SSX2IP helps the centrosome prepare for mitosis by delivering essential proteins, Bärenz et al. report.
Constructing the mitotic spindle is a logistical challenge. Before mitosis begins, the cell has to synthesize and position a host of proteins, including centrosome proteins that arrange microtubules at the spindle poles and control their growth. One of these arrivals is the γ-tubulin ring complex (γ-TuRC), which gathers in the pericentriolar material of the centrosome to spur microtubule nucleation, but additional microtubule-binding proteins are required for spindle assembly.
Bärenz et al. tallied the microtubule-binding proteins during interphase and metaphase in unfertilized Xenopus eggs.

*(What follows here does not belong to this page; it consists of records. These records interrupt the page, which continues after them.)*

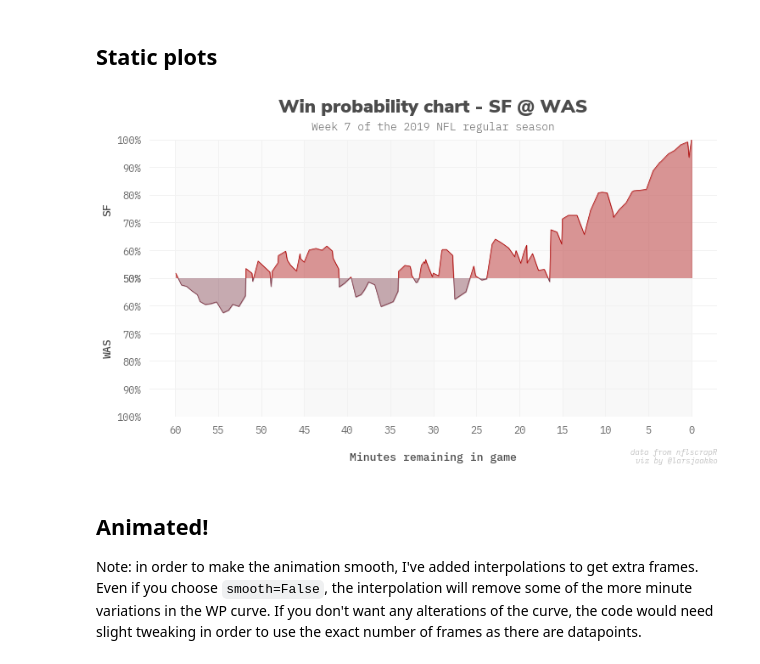
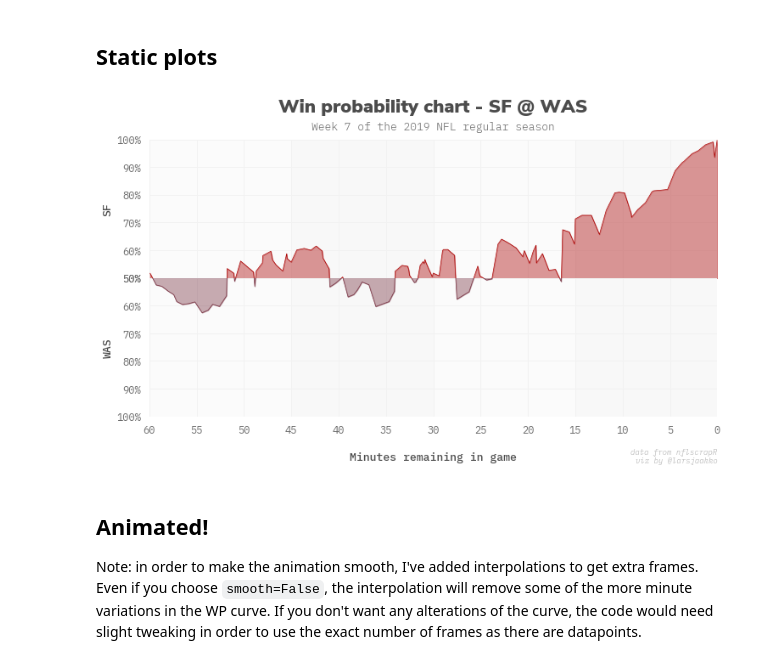
Before and after one commit to larsjaakko/nfl-wp-charts, a Jupyter notebook: wp-charts.ipynb, the cells around one changed output. Saved outputs shown, nothing was run; the diff lists cells and outputs as text; code cells hidden in the pictures.

Commit message:
Fixed the x-axis for static charts

```diff
--- a/wp-charts.ipynb
+++ b/wp-charts.ipynb
@@ -241,6 +241,9 @@ ax_away.fill_between([30,15], y1=100, color='whitesmoke', alpha=bg_alpha_1, edge
 ax_away.fill_between([15,0], y1=100, color='whitesmoke', alpha=bg_alpha_2, edgecolor=None, zorder=-2)
 
 ax_away.set_ylim((0.5,1))
+ax_away.set_xlim((0,60))
+ax_away.set_xticklabels([])
+
 ax_away.set_ylabel(away_team, weight='medium')
 
 ax_away.yaxis.set_major_formatter(FuncFormatter('{:.0%}'.format))
@@ -274,38 +277,40 @@ ax_home.fill_between([30,15], y1=100, color='whitesmoke', alpha=bg_alpha_1, edge
 ax_home.fill_between([15,0], y1=100, color='whitesmoke', alpha=bg_alpha_2, edgecolor=None, zorder=-2)
 
 ax_home.set_ylim((0.5,1))
+ax_home.set_xlim((0,60))
+
 ax_home.yaxis.set_major_formatter(FuncFormatter('{:.0%}'.format))
 ax_home.xaxis.set_major_locator(plt.MaxNLocator(14))
 
 ax_home.invert_xaxis()
 ax_home.invert_yaxis()
 
 
 ax_home.set_ylabel(home_team, weight='medium')
 ax_home.set_xlabel("\nMinutes remaining in game", weight='medium')
 
 ax_home.text(x=1,
     y=-0.35,
     s='data from nflscrapR\nviz by @larsjaakko',
     fontsize=9,
     weight=300,
     style='italic',
     color='darkgray',
     ha='right',
     va='bottom',
     transform=ax_home.transAxes)
 
 
 sns.despine(left=True, right=True, bottom=True, top=True)
 
 filename = str(away_team + '_at_' + home_team)
 
 if smooth:
     plt.savefig('output/' + filename + '_smooth.png', format='png', dpi=300, bbox_inches='tight')
 else:
     plt.savefig('output/' + filename + '.png', format='png', dpi=300, bbox_inches='tight')
 # %% [output]
-[figure, old version]
+[figure, new version]
 # %% [markdown]
 ## Animated!
 Note: in order to make the animation smooth, I've added interpolations to get extra frames. Even if you choose `smooth=False`, the interpolation will remove some of the more minute variations in the WP curve. If you don't want any alterations of the curve, the code would need slight tweaking in order to use the exact number of frames as there are datapoints.
```
Also changed, not shown: parts of 1 cell of this notebook, 1 other file.
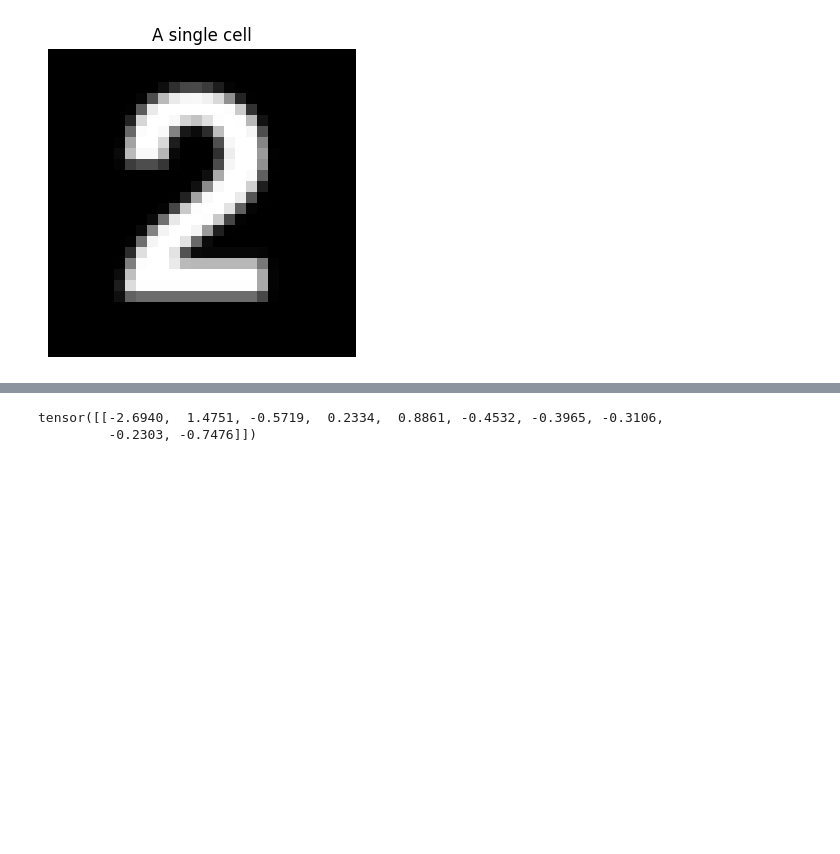
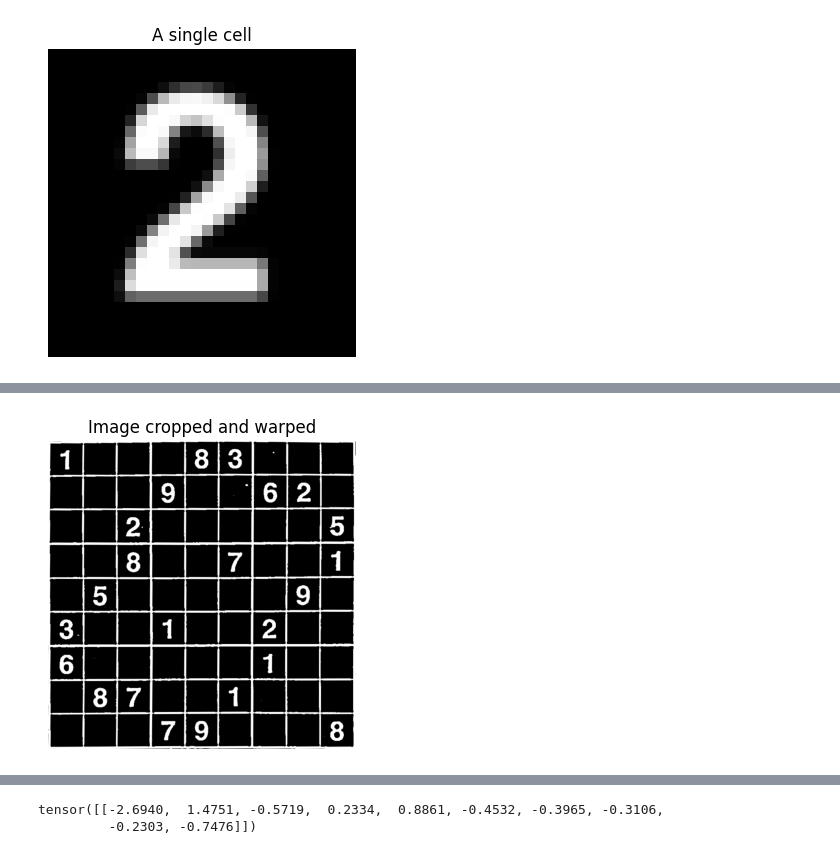
Before and after one commit to matteobarbieri/phd-school, a Jupyter notebook: home/notebooks_solution/create-realistic-dataset.ipynb, the cells around one changed output, grey strips where cells are left out. Saved outputs shown, nothing was run; the diff lists cells and outputs as text; code cells hidden in the pictures; blank space fills up the shorter version.

```diff
--- a/home/notebooks_solution/create-realistic-dataset.ipynb
+++ b/home/notebooks_solution/create-realistic-dataset.ipynb
@@ -128,0 +167,7 @@ Accuracy of model MLPClassifier = 100.000000%
+# %%
+plt.figure(figsize=(4, 4))
+plt.axis('off') # Removes axis
+plt.imshow(cropped, cmap='gray')
+plt.title("Image cropped and warped");
+# %% [output]
+[figure, added]
```
Also changed, not shown: parts of 39 cells of this notebook, 6 other files.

One protein, synovial sarcoma X breakpoint 2 interacting protein (SSX2IP), stood out because researchers hadn’t previously identified it as a spindle protein. However, SSX2IP was essential for centrosome maturation. In Xenopus egg extracts, for example, removal of SSX2IP hindered γ-TuRC accumulation at the centrosome, reducing microtubule nucleation and hampering spindle assembly. The pericentriolar material broke apart and mitotic progression slowed in human somatic cells with reduced SSX2IP levels.
SSX2IP promotes the assembly of a functional centrosome by ferrying γ-TuRC and other proteins. In human somatic cells, SSX2IP rides in centriolar satellites, which carry pericentriolar material to the centrosome. SSX2IP shows an unusual pattern of expression. A cell typically synthesizes spindle proteins before mitosis and destroys them afterward. But SSX2IP remains throughout interphase, suggesting that the organism sets the levels of the protein only once in its lifetime, during egg maturation.
Text by Mitch Leslie